WHAT THE TASK REQUIRES: Filter the entries that follow, copying every line in which the word "padding" appears.

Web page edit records
--- START ---

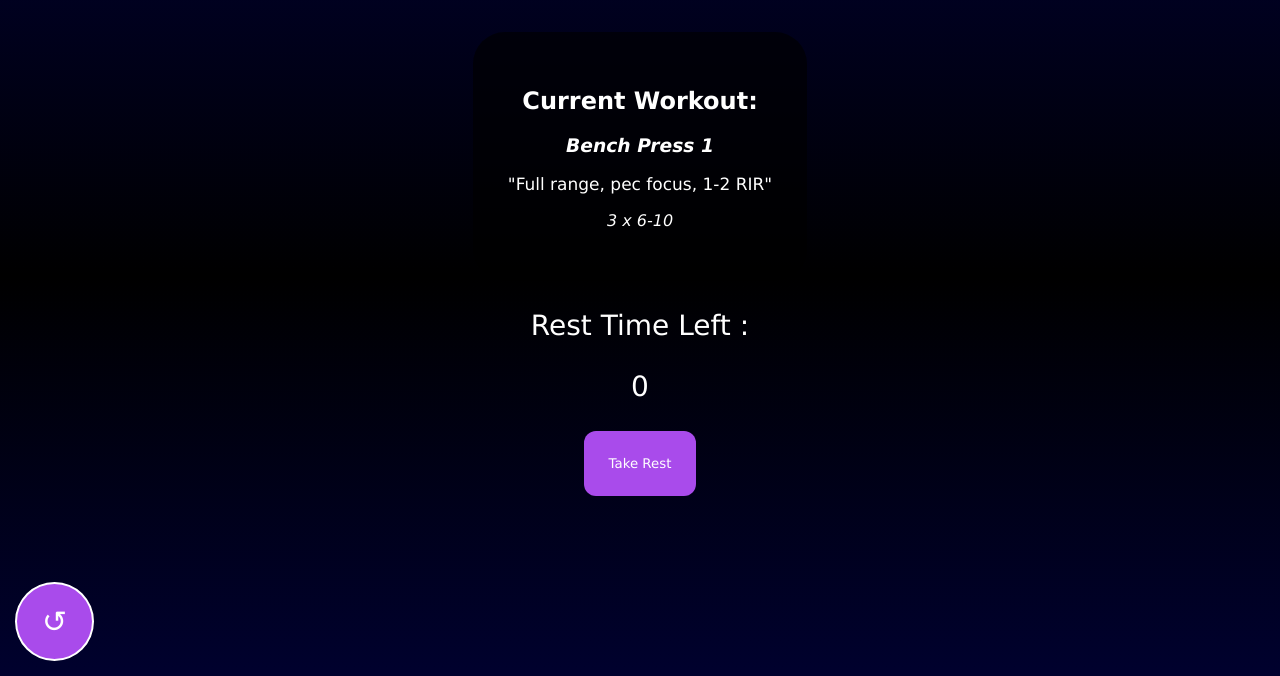
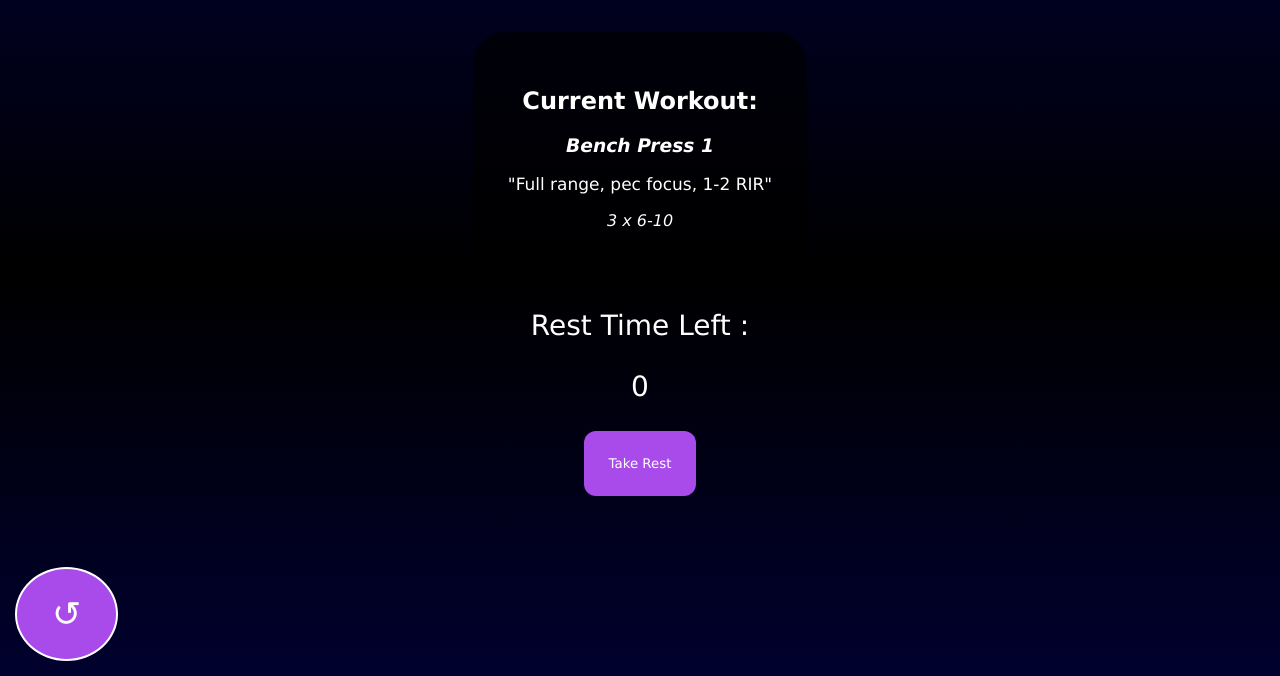
Before and after one commit to boytaame-max/GymSync, a plain HTML site: page index.html in a window 1280 px wide. Shown: the part 124-800 px from the top of the page. Drawn offline with Linux system fonts and the light colour scheme.

Commit message:
Fix: adjusted gym schedule logic and updated UI

```diff
--- a/styles.css
+++ b/styles.css
@@ -64,11 +64,11 @@ body {
 }
 
 .reset {
-    font-size: 30px;
+    font-size: 35px;
     position: fixed;
     left: 0%;
     bottom: 0%;
-    padding: 20px 25px;
+    padding: 25px 35px;
     margin: 15px;
     border-radius: 50%;
     background-color: #a94beb;
```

--- END ---

EXPECTED ANSWER:
-    padding: 20px 25px;
+    padding: 25px 35px;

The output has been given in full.